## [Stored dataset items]
- Opening Delimiter -

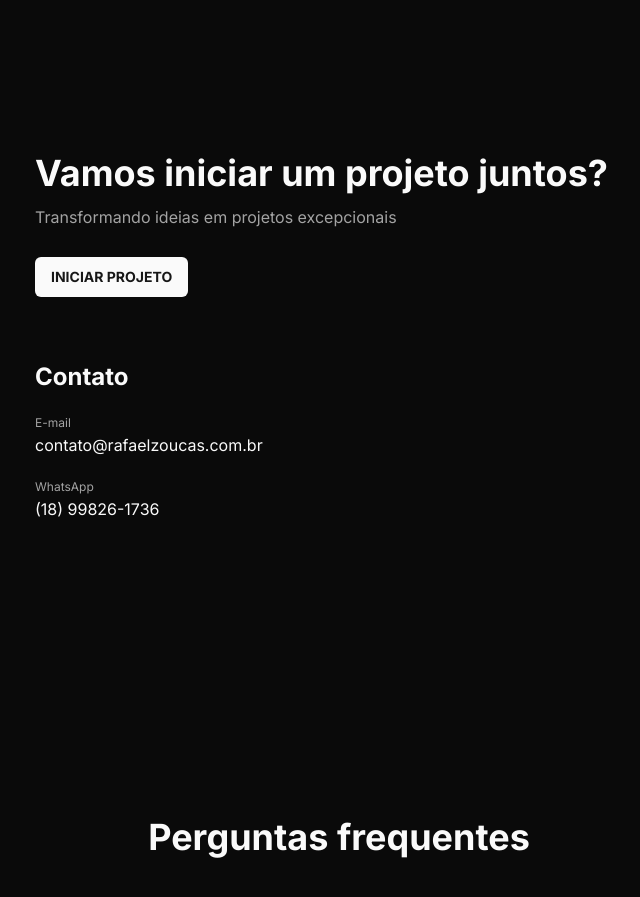
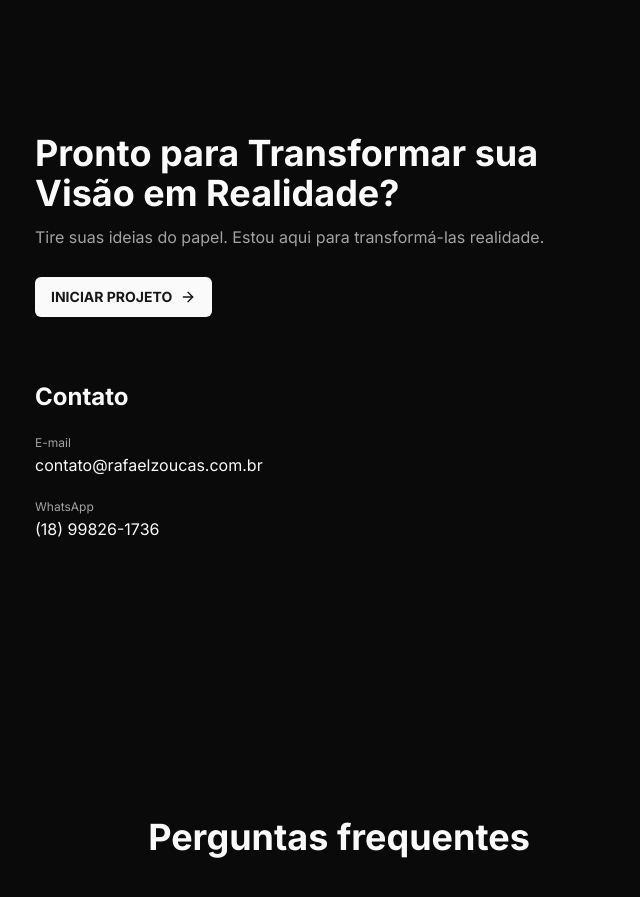
Before and after one commit to rafaelpzoucas/portfolio-v2, a Next.js app: page / in a window 1280 px wide. Shown: the part 3760-4657 px from the top of the page, without its empty margins (461-1101 px from the left). Built offline with nearby package versions, Linux system fonts and the light colour scheme.

Commit message:
Update contact.tsx

```diff
--- a/src/app/(sections)/contact.tsx
+++ b/src/app/(sections)/contact.tsx
@@ -1,16 +1,19 @@
 import { Button } from '@/components/ui/button'
 import { H1, H3 } from '@/components/ui/headings'
 import { Section } from '@/components/ui/section'
+import { ArrowRight } from 'lucide-react'
 
 export function Contact() {
   return (
     <Section id="contact" className="sm:h-screen sm:px-20">
       <header className="flex flex-col gap-3 w-full">
-        <H1>Vamos iniciar um projeto juntos?</H1>
+        <H1>Pronto para Transformar sua Visão em Realidade?</H1>
         <p className="text-muted-foreground">
-          Transformando ideias em projetos excepcionais
+          Tire suas ideias do papel. Estou aqui para transformá-las realidade.
         </p>
-        <Button className="w-full sm:w-fit mt-4">Iniciar projeto</Button>
+        <Button className="w-full sm:w-fit mt-4">
+          Iniciar projeto <ArrowRight className="w-4 h-4 ml-2" />
+        </Button>
       </header>
 
       <article className="w-full space-y-4">
```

- Closing Delimiter -

## [Work request]
Omit the pictures; set down each record exactly.

## [Solution to this problem]
Before and after one commit to rafaelpzoucas/portfolio-v2, a Next.js app: page / in a window 1280 px wide. Shown: the part 3760-4657 px from the top of the page, without its empty margins (461-1101 px from the left). Built offline with nearby package versions, Linux system fonts and the light colour scheme.

Commit message:
Update contact.tsx

```diff
--- a/src/app/(sections)/contact.tsx
+++ b/src/app/(sections)/contact.tsx
@@ -1,16 +1,19 @@
 import { Button } from '@/components/ui/button'
 import { H1, H3 } from '@/components/ui/headings'
 import { Section } from '@/components/ui/section'
+import { ArrowRight } from 'lucide-react'
 
 export function Contact() {
   return (
     <Section id="contact" className="sm:h-screen sm:px-20">
       <header className="flex flex-col gap-3 w-full">
-        <H1>Vamos iniciar um projeto juntos?</H1>
+        <H1>Pronto para Transformar sua Visão em Realidade?</H1>
         <p className="text-muted-foreground">
-          Transformando ideias em projetos excepcionais
+          Tire suas ideias do papel. Estou aqui para transformá-las realidade.
         </p>
-        <Button className="w-full sm:w-fit mt-4">Iniciar projeto</Button>
+        <Button className="w-full sm:w-fit mt-4">
+          Iniciar projeto <ArrowRight className="w-4 h-4 ml-2" />
+        </Button>
       </header>
 
       <article className="w-full space-y-4">
```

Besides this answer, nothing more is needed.